This provides a new definition of professionalism—professionalism is what enables professionals to ‘fire on all pistons, and give it their all’ in the practice of their profession every day and over time. Professionalism is what keeps the gap between competence and what a professional will do on an everyday basis to a minimum.
Now it is not as if there is a lot of research on the difference between HR professionals who lose their professional edge as opposed to those who are able to maintain it despite it all. However, it is highly unlikely that HR professionals are immune to competency drift—so we will likely need to extrapolate from other professions. Dr. Austin noted that the following professionals were at greatest risk for competency drift:
- Older practitioners (>25 years post-graduation),
- Practitioners who work in sole proprietorships; and
- Internationally educated professionals
It would appear, then, that the presence of a professional peer group is an important factor in sustaining professionalism and mitigating competency drift.
What does this all mean for HR professionals?
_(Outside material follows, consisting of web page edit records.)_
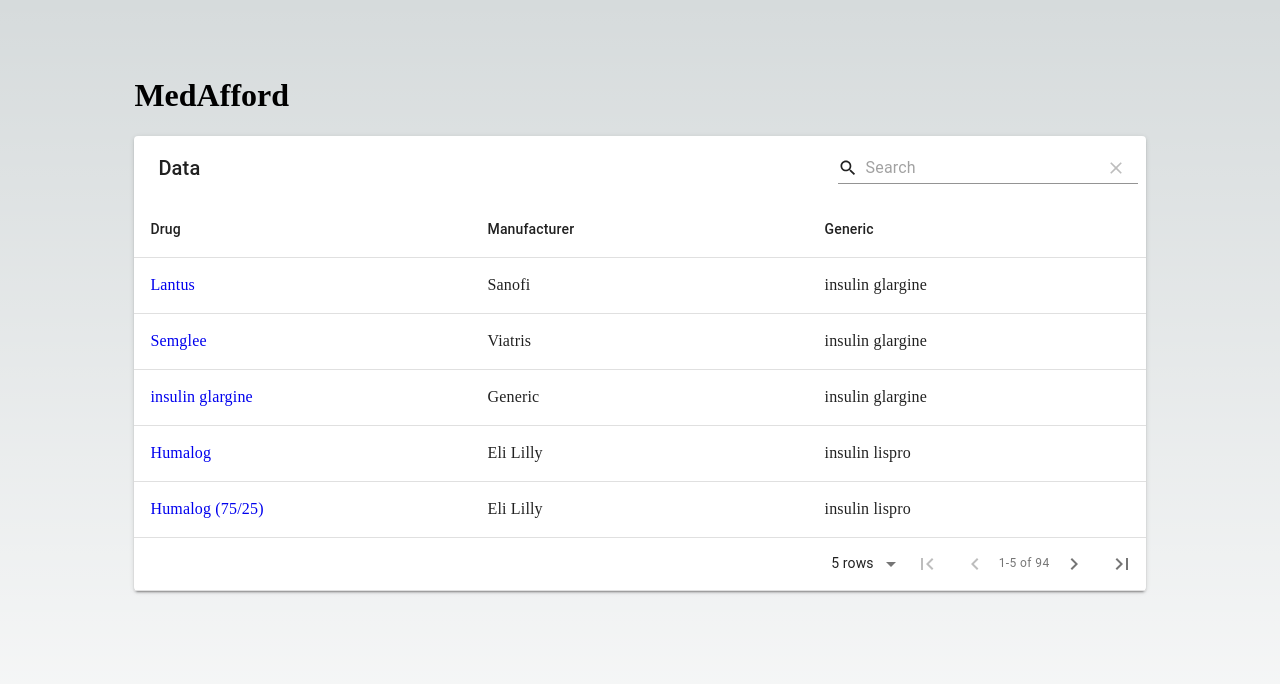
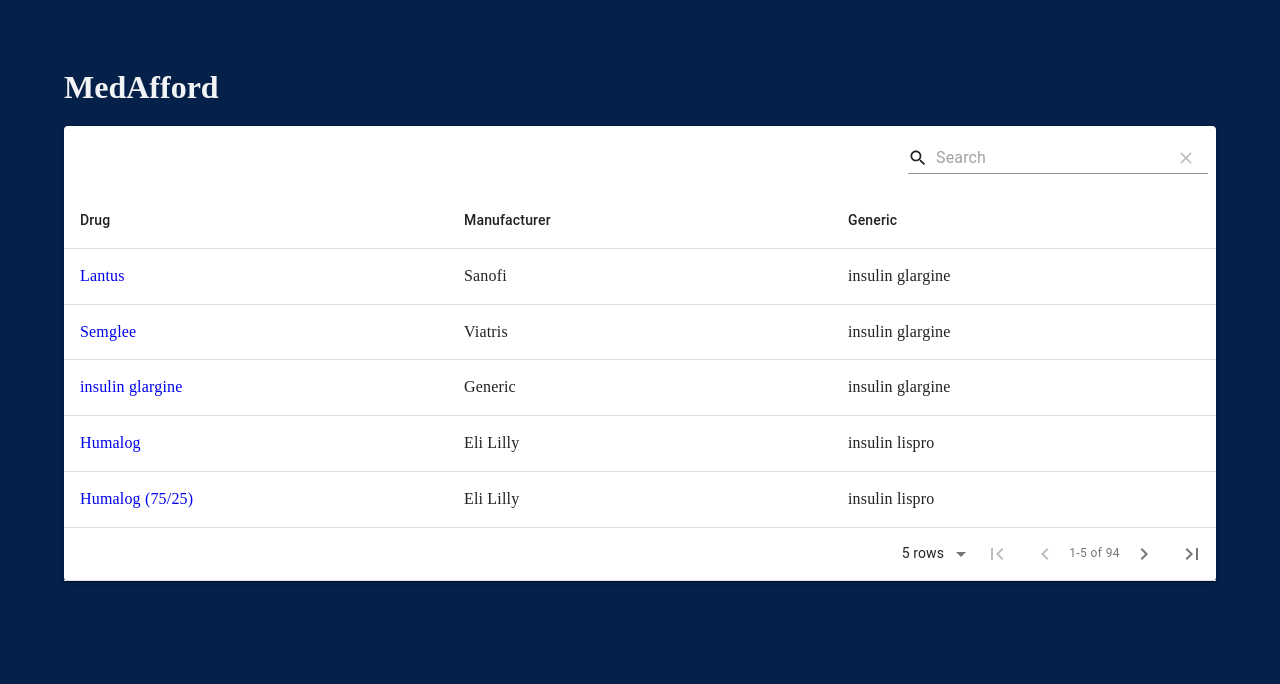
Before and after one commit to medafford/medafford.github.io, a Next.js app: page / in a window 1280 px wide. Shown: the top 684 px of the page. Built offline with nearby package versions, Linux system fonts and the light colour scheme.

Commit message:
basic styling, ucsf colors

```diff
--- a/src/globals.css
+++ b/src/globals.css
@@ -1,100 +1,25 @@
 :root {
-  --max-width: 1100px;
-  --border-radius: 12px;
-  --font-mono: ui-monospace, Menlo, Monaco, 'Cascadia Mono', 'Segoe UI Mono',
-    'Roboto Mono', 'Oxygen Mono', 'Ubuntu Monospace', 'Source Code Pro',
-    'Fira Mono', 'Droid Sans Mono', 'Courier New', monospace;
-
-  --foreground-rgb: 0, 0, 0;
-  --background-start-rgb: 214, 219, 220;
-  --background-end-rgb: 255, 255, 255;
-
-  --primary-glow: conic-gradient(
-    from 180deg at 50% 50%,
-    #16abff33 0deg,
-    #0885ff33 55deg,
-    #54d6ff33 120deg,
-    #0071ff33 160deg,
-    transparent 360deg
-  );
-  --secondary-glow: radial-gradient(
-    rgba(255, 255, 255, 1),
-    rgba(255, 255, 255, 0)
-  );
-
-  --tile-start-rgb: 239, 245, 249;
-  --tile-end-rgb: 228, 232, 233;
-  --tile-border: conic-gradient(
-    #00000080,
-    #00000040,
-    #00000030,
-    #00000020,
-    #00000010,
-    #00000010,
-    #00000080
-  );
-
-  --callout-rgb: 238, 240, 241;
-  --callout-border-rgb: 172, 175, 176;
-  --card-rgb: 180, 185, 188;
-  --card-border-rgb: 131, 134, 135;
-}
-
-@media (prefers-color-scheme: dark) {
-  :root {
-    --foreground-rgb: 255, 255, 255;
-    --background-start-rgb: 0, 0, 0;
-    --background-end-rgb: 0, 0, 0;
-
-    --primary-glow: radial-gradient(rgba(1, 65, 255, 0.4), rgba(1, 65, 255, 0));
-    --secondary-glow: linear-gradient(
-      to bottom right,
-      rgba(1, 65, 255, 0),
-      rgba(1, 65, 255, 0),
-      rgba(1, 65, 255, 0.3)
-    );
-
-    --tile-start-rgb: 2, 13, 46;
-    --tile-end-rgb: 2, 5, 19;
-    --tile-border: conic-gradient(
-      #ffffff80,
-      #ffffff40,
-      #ffffff30,
-      #ffffff20,
-      #ffffff10,
-      #ffffff10,
-      #ffffff80
-    );
-
-    --callout-rgb: 20, 20, 20;
-    --callout-border-rgb: 108, 108, 108;
-    --card-rgb: 100, 100, 100;
-    --card-border-rgb: 200, 200, 200;
-  }
+  --border-radius: 4px;
+  --navy: #052049;
+  --blue: #006BE9;
+  --white: #F2F3F4;
+  --gray: #D1D3D3;
+  --cool-gray: #B4B9BF;
+  --blue-gray: #506380;
+  --black: #000000;
+  --yellow: #FEB80A;
+  --orange: #FA6E1E;
+  --red: #E61048;
 }
 
 html,
 body {
-  max-width: 100vw;
-  overflow-x: hidden;
-}
-
-body {
-  color: rgb(var(--foreground-rgb));
-  background: linear-gradient(
-      to bottom,
-      transparent,
-      rgb(var(--background-end-rgb))
-    )
-    rgb(var(--background-start-rgb));
+  height: 100%;
+  width: 100%;
+  margin: 0;
+  background-color: var(--navy);
 }
 
 a {
   text-decoration: none;
 }
-
-@media (prefers-color-scheme: dark) {
-  html {
-    color-scheme: dark;
-  }
-}
--- a/src/page.module.css
+++ b/src/page.module.css
@@ -1,16 +1,24 @@
 .main {
-  max-width: 80%;
-  margin: auto;
+  max-width: 90%;
+  margin: 0 auto;
   padding: 3rem;
-  min-height: 100vh;
+  height: 100%;
 }
 
-.h1 {
+.heading {
   margin-bottom: 20px;
+  color: var(--white);
 }
 
 .info {
-  background-color: #EEE;
+  background-color: var(--cool-gray);
   padding: 20px;
   border-radius: var(--border-radius);
 }
+
+.paper {
+  margin: 10px 0;
+  padding: 5px 10px;
+  background-color: var(--white);
+  color: var(--black);
+}
--- a/src/pages/_app.tsx
+++ b/src/pages/_app.tsx
@@ -6,15 +6,13 @@
 
 export default function App({Component, pageProps}: AppProps<any>) {
   return (
-      <div>
-        <Head>
-          <title>Medafford</title>
-        </Head>
         <ThemeProvider theme={createTheme()}>
+          <Head>
+            <title>Medafford</title>
+          </Head>
           <div className={styles.main}>
             <Component {...pageProps} />
           </div>
         </ThemeProvider>
-      </div>
   )
 }
--- a/src/pages/index.tsx
+++ b/src/pages/index.tsx
@@ -1,4 +1,5 @@
 /* eslint-disable react/display-name */
+import styles from '../page.module.css'
 import {forwardRef} from 'react';
 import {getData, Row} from '../data';
 import MaterialTable, {Icons} from "material-table";
@@ -59,9 +60,9 @@
   };
 
   return <main>
-    <h1>MedAfford</h1>
+    <h1 className={styles.heading}>MedAfford</h1>
     <MaterialTable
-        title="Data"
+        title=""
         icons={tableIcons}
         columns={columns}
         data={Object.values(data)}
```
Also changed, not shown: src/pages/drug/[id].tsx (+10 -10 lines), 1 other file (tests, documents, lock files or other folders).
Being a self-regulated profession means that as a profession and as individual professionals, Human Resources needs to recognize and manage issues such as competency drift. This is part of our obligation to the public. Interestingly, of all the complaints against HR professionals filed with the Association, very few have to do with incompetence. Overwhelmingly, complaints relate to issues where the professional knew better and would have been able to describe the right course of action if they had to. In other words, at least in relation to professional complaints, failures of professionalism would appear to be more important than failures of competence.
One of the costs of self-regulation is perpetual vigilance in regards to those factors that relate to the quality of professional services delivered by members, both at the Association and the individual professional level.